Next, think about how long you plan to hold on to the vehicle. If you only plan to drive it for a few years before trading it in for a new one, you’ll want to choose a car with a low depreciation rate and a high resale value.
All cars lose value during the first few years of ownership, but some cars maintain their value better than others. A $20,000 car might only be worth $11,500 when you trade it in two years later — an annual depreciation rate of 25%.
Depreciation rates aren’t stable, so you’ll have to keep an eye on the market. Look up earlier model years of the car that you’re interested in and see what they’re worth now.
Luxury cars tend to have the highest depreciation rates while SUVs and subcompact cars hold their value reasonably well.
As for electric cars, it depends: Most EVs depreciate faster than conventional cars, in part because newer models have improved range and battery capacity, so earlier models are less likely to be in demand. The exception is the Tesla, which can maintain up to 90% of its value after the first few years of driving.
The Best Car for the Money 2021
With all that in mind, let’s look at the best car for the money in three key categories: the cheapest car to maintain, and best fuel economy, and the lowest depreciation rate.
Cheapest Car to Maintain: Nissan LEAF
When it comes to budget-friendly vehicles, the Nissan LEAF is one of the cheapest cars to maintain with a five-year cost to own of $34,349. That’s based on a purchase price of $31,620, with fuel costs, financing, and maintenance accounting for most of the difference.

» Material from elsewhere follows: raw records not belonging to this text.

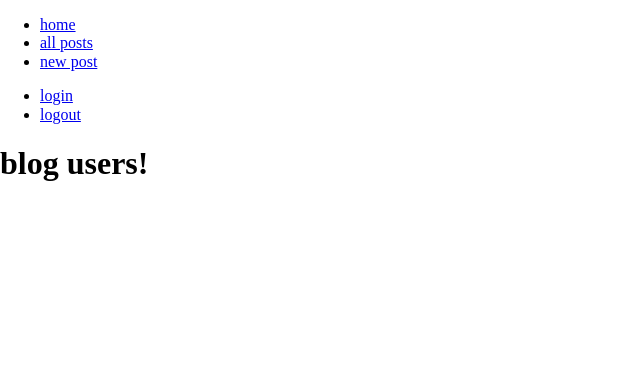
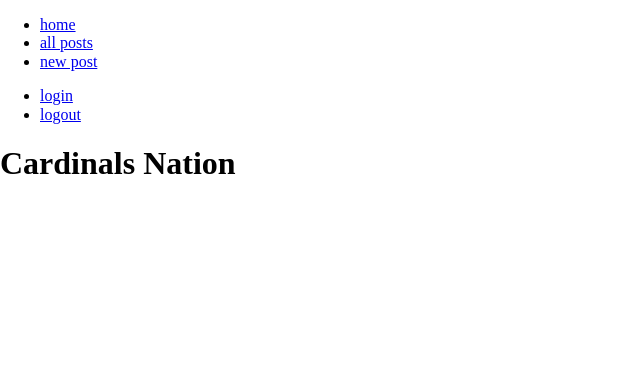
Before and after one commit to JayBoMac/blogz, a Python web app: template templates/index.html in a window 1280 px wide. Shown: the top 384 px of the page, without its empty margins (0-640 px from the left). Run offline with Jinja, Linux system fonts and the light colour scheme; the template is opened without the code that fills it, so the values that code supplies are empty; some libraries are stand-ins or nearby versions.

Commit message:
Update index.html

```diff
--- a/templates/index.html
+++ b/templates/index.html
@@ -2,7 +2,7 @@
 
 {% block content %}
 
-<h1>blog users!</h1>
+<h1>Cardinals Nation</h1>
 
 <ul>
 {% for user in users %}
```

This is slightly higher than the Nissan Versa, but considering its low maintenance costs and better fuel economy, we think it’s a better deal overall.
The LEAF has a high depreciation rate compared to other EVs, but that makes it easy to find a good deal on used models, which can be found for well under $10,000.
Best Fuel Economy: Hyundai Ioniq Electric
The 2021 Hyundai IONIQ comes in three different styles: electric, hybrid, and plug-in hybrid. The all-electric version gets an impressive 133 combined city/highway MPGe — more than twice as much as the hybrid, which only gets 59 mpg.
Still, that’s better than any gas-powered car on the market, and the fact that you can choose the best option for your lifestyle makes both styles worth considering.
The all-electric version is more expensive — starting at $33,245, compared to the hybrid at $23,400 — but it has lower annual fuel costs, giving you a sporty ride with modern styling that doesn’t break the bank.
Least Depreciation: Tesla Model 3
The Tesla Model 3’s high fuel efficiency and low depreciation rate should put it at the top of the list for anyone who wants to drive a luxury electric car. Tesla isn’t known for being a budget-friendly automaker, but the price of the Model 3 — starting at $39,999 — means it’s the most affordable Tesla you can buy.
You can expect the Model 3 to hold its value well and drive more than 100,000 miles with little to no maintenance. Plus, Tesla’s leasing options and Certified Pre-Owned program mean it’s possible to drive one home for an affordable monthly price.
Choose the Best Car for You
The best car for the money isn’t a one-size-fits-all proposition. The right car for you will depend on your personal preferences and lifestyle.
If you plan to do a lot of camping, then you may be on the lookout for the best large car with plenty of cargo space and all-wheel drive. If you’ll be driving around with friends and family in the backseat, then the best midsize car with the latest safety features may be a better fit.
Other drivers may be in the market for the best minivan, the best compact SUV, or the best hybrid and electric car.
Finally, budget is also a consideration. If you have the money to spend up-front, then buying an electric car is likely to be a better long-term investment. In addition to the three cars that we’ve featured, runners-up include the Chevrolet Bolt, Toyota Corolla Hybrid, and BMW i3.
Otherwise, you may want to consider buying a used car or leasing a car. This can allow you to choose a car with better fuel economy and performance without having to worry about the depreciation rate or resale value.
You can use this tool to find electric cars near you and see how they compare to other makes and models.